Democratic Sen. Joe Manchin praised President-elect Trump's nominee to head the Environmental Protection Agency on Thursday, saying he has the "right experience" for the job.

Manchin, who hails from West Virginia coal country, met with Trump's EPA pick, Oklahoma Attorney General Scott Pruitt, at his office on Capitol Hill. It was Pruitt's first meeting with a Democrat during a week-long series of visits with Senate Republicans ahead of what is expected to be a contentious confirmation process coming from opposite side of the aisle.

News of the meeting came from the Trump transition team directly in a joint statement. Most of his meetings with Republicans throughout the week came from the senators' offices.

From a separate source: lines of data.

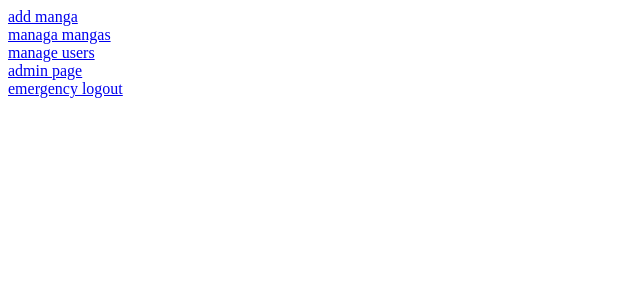
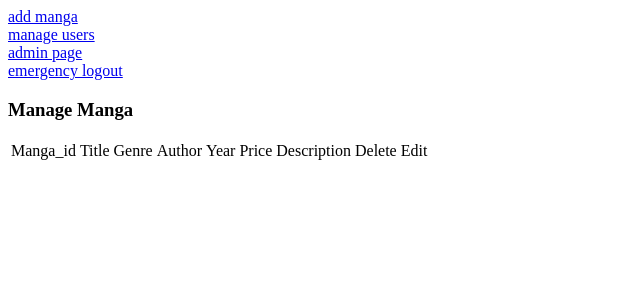
Before and after one commit to ReiHayashi/Manga_man, a PHP site: page /admin.php in a window 1280 px wide. Shown: the top 300 px of the page, without its empty margins (0-640 px from the left). Run offline with PHP 8.4, Linux system fonts and the light colour scheme; the visitor is signed in with stand-in values (Sample User, id 1); data that the repository does not hold is empty.

Commit message:
added more stuff

```diff
--- a/addmanga.php
+++ b/addmanga.php
@@ -32,9 +32,9 @@
             VALUES ('$title', '$genre', '$author', '$year', '$description', '$price')";
             $result = mysqli_query($connection, $query);
             if($result) {
-              echo "user created successfully.";
+              echo "manga has been added.";
             } else {
-              echo "user registration failed";
+              echo "manga has been failed to added.";
             }
     		}
     } else {
--- a/admin.php
+++ b/admin.php
@@ -11,10 +11,42 @@
     if($_SESSION['aaa'] === 'admin') {
     ?>
     <a href="addmanga.php"> add manga </a> <br>
-    <a href="managamanga.php"> managa mangas</a> <br>
     <a href="users.php"> manage users </a> <br>
     <a href="admin.php"> admin page</a> <br>
     <a href="logout.php"> emergency logout</a> <br>
+    <h3>Manage Manga</h3>
+    <table id="admintable">
+      <tr>
+        <td>Manga_id</td>
+        <td>Title</td>
+        <td>Genre</td>
+        <td>Author</td>
+        <td>Year</td>
+        <td>Price</td>
+        <td>Description</td>
+        <td>Delete</td>
+        <td>Edit</td>
+      </tr>
+      <?php
+        $manga='SELECT * FROM manga ORDER BY manga_id DESC';
+        $query = mysqli_query($connection,$manga);
+        while ($row = mysqli_fetch_array($query)) {
+          echo '<tr>';
+          echo '<td>'.$row['manga_id'].'</td>';
+          echo '<td>'.$row['manga_name'].'</td>';
+          echo '<td>'.$row['manga_genre'].'</td>';
+          echo '<td>'.$row['manga_creator'].'</td>';
+          echo '<td>'.$row['manga_year'].'</td>';
+          echo '<td>'.$row['manga_price'].'</td>';
+          echo '<td>';
+          echo substr($row['manga_description'], 0, 100);
+          echo '</td>';
+          echo '<td><a href="deletemanga.php?id='.$row['manga_id'].'">Delete</a></td>';
+          echo '<td><a href="editmanga.php?id='.$row['manga_id'].'">Edit</a></td>';
+          echo '</tr>';
+        }
+      ?>
+    </table>
     <?php
     } else {
       header('Location: index.php');
```
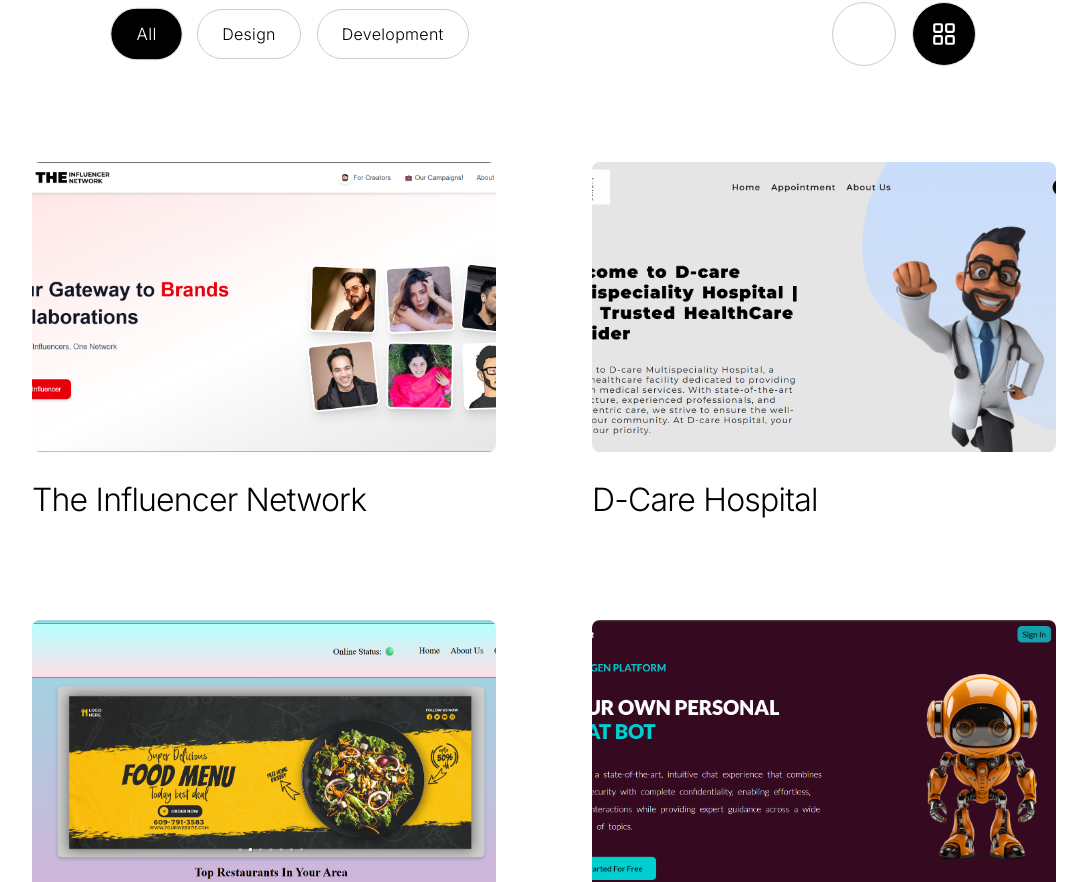
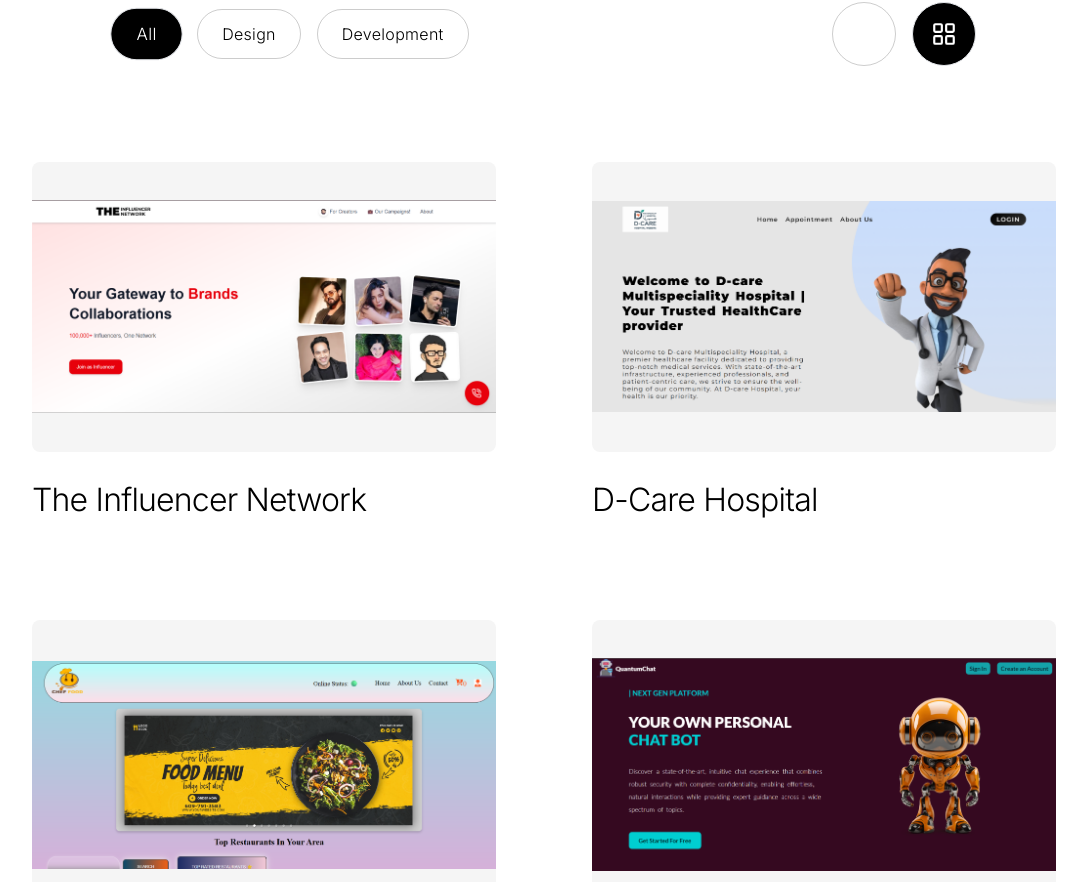
Before and after one commit to ankitsingh2403/Portfolio-2k26, a Next.js app: page /work in a window 1280 px wide. Shown: the part 811-1693 px from the top of the page, without its empty margins (96-1183 px from the left). Built offline with nearby package versions, Linux system fonts and the light colour scheme.

Commit message:
Fix project card image alignment in WorkGrid

```diff
--- a/src/components/WorkGrid.tsx
+++ b/src/components/WorkGrid.tsx
@@ -49,17 +49,17 @@
           >
 
             {/* IMAGE CARD */}
-            <div className="relative aspect-[16/10] overflow-hidden rounded-lg bg-neutral-100">
+            <div className="relative aspect-[16/10] overflow-hidden rounded-lg bg-neutral-100 flex items-center justify-center">
 
               <Image
                 src={project.previewImage}
                 alt={project.title}
-                fill
-                sizes="(max-width: 768px) 100vw, 50vw"
-                className="object-cover object-center transition-transform duration-700 group-hover:scale-105"
+                width={1200}
+                height={800}
+                className="w-full h-full object-contain transition-transform duration-700 group-hover:scale-105"
               />
 
-              {/* CURSOR FOLLOW VIEW (DESKTOP ONLY) */}
+              {/* CURSOR FOLLOW VIEW */}
               <div
                 className="absolute pointer-events-none hidden md:block"
                 style={{
@@ -88,7 +88,6 @@
       {/* PAGINATION */}
       <div className="flex justify-center items-center gap-6 sm:gap-8 mt-16 sm:mt-20 lg:mt-24">
 
-        {/* PREVIOUS */}
         <button
           onClick={() => setPage((p) => Math.max(p - 1, 1))}
           className="w-10 h-10 sm:w-12 sm:h-12 lg:w-14 lg:h-14 rounded-full border border-black flex items-center justify-center hover:bg-black hover:text-white transition"
@@ -96,12 +95,10 @@
           <ChevronLeft size={20} />
         </button>
 
-        {/* PAGE COUNT */}
         <span className="text-xs sm:text-sm tracking-widest text-black">
           {page} / {totalPages}
         </span>
 
-        {/* NEXT */}
         <button
           onClick={() => setPage((p) => Math.min(p + 1, totalPages))}
           className="w-10 h-10 sm:w-12 sm:h-12 lg:w-14 lg:h-14 rounded-full border border-black flex items-center justify-center hover:bg-black hover:text-white transition"
```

"Attorney General Pruitt and I had a very productive conversation today about his plans for the Environmental Protection Agency and ways we can work together," Manchin said. "We both come from energy producing states and have a great deal in common," he added.

Manchin said Pruitt has committed himself to visiting West Virginia to work with him on addressing "clean water challenges" that have affected his state in recent years. "I believe the Attorney General has the right experience for the position and look forward to his confirmation process," he said.

Pruitt had good words for Manchin, as well. "Senator Manchin has long been a leader in advancing a balanced energy policy that both protects the environment and enables economic growth," he said. "We discussed the many ways the EPA can help the people and protect the natural environment of West Virginia and our nation."

Pruitt said that once confirmed he would work with both Manchin and his Republican counterpart from the Mountaineer State, Sen. Shelley Moore Capito, to "find the right balance that works best for the people and the environment of their very special state." Pruitt met with Capito earlier this week.

Trump won West Virginia by promising to bring back coal jobs to the energy producing state. He would do that by repealing a number of EPA regulations that he blamed for harming the economic prosperity of fossil fuel-producing states.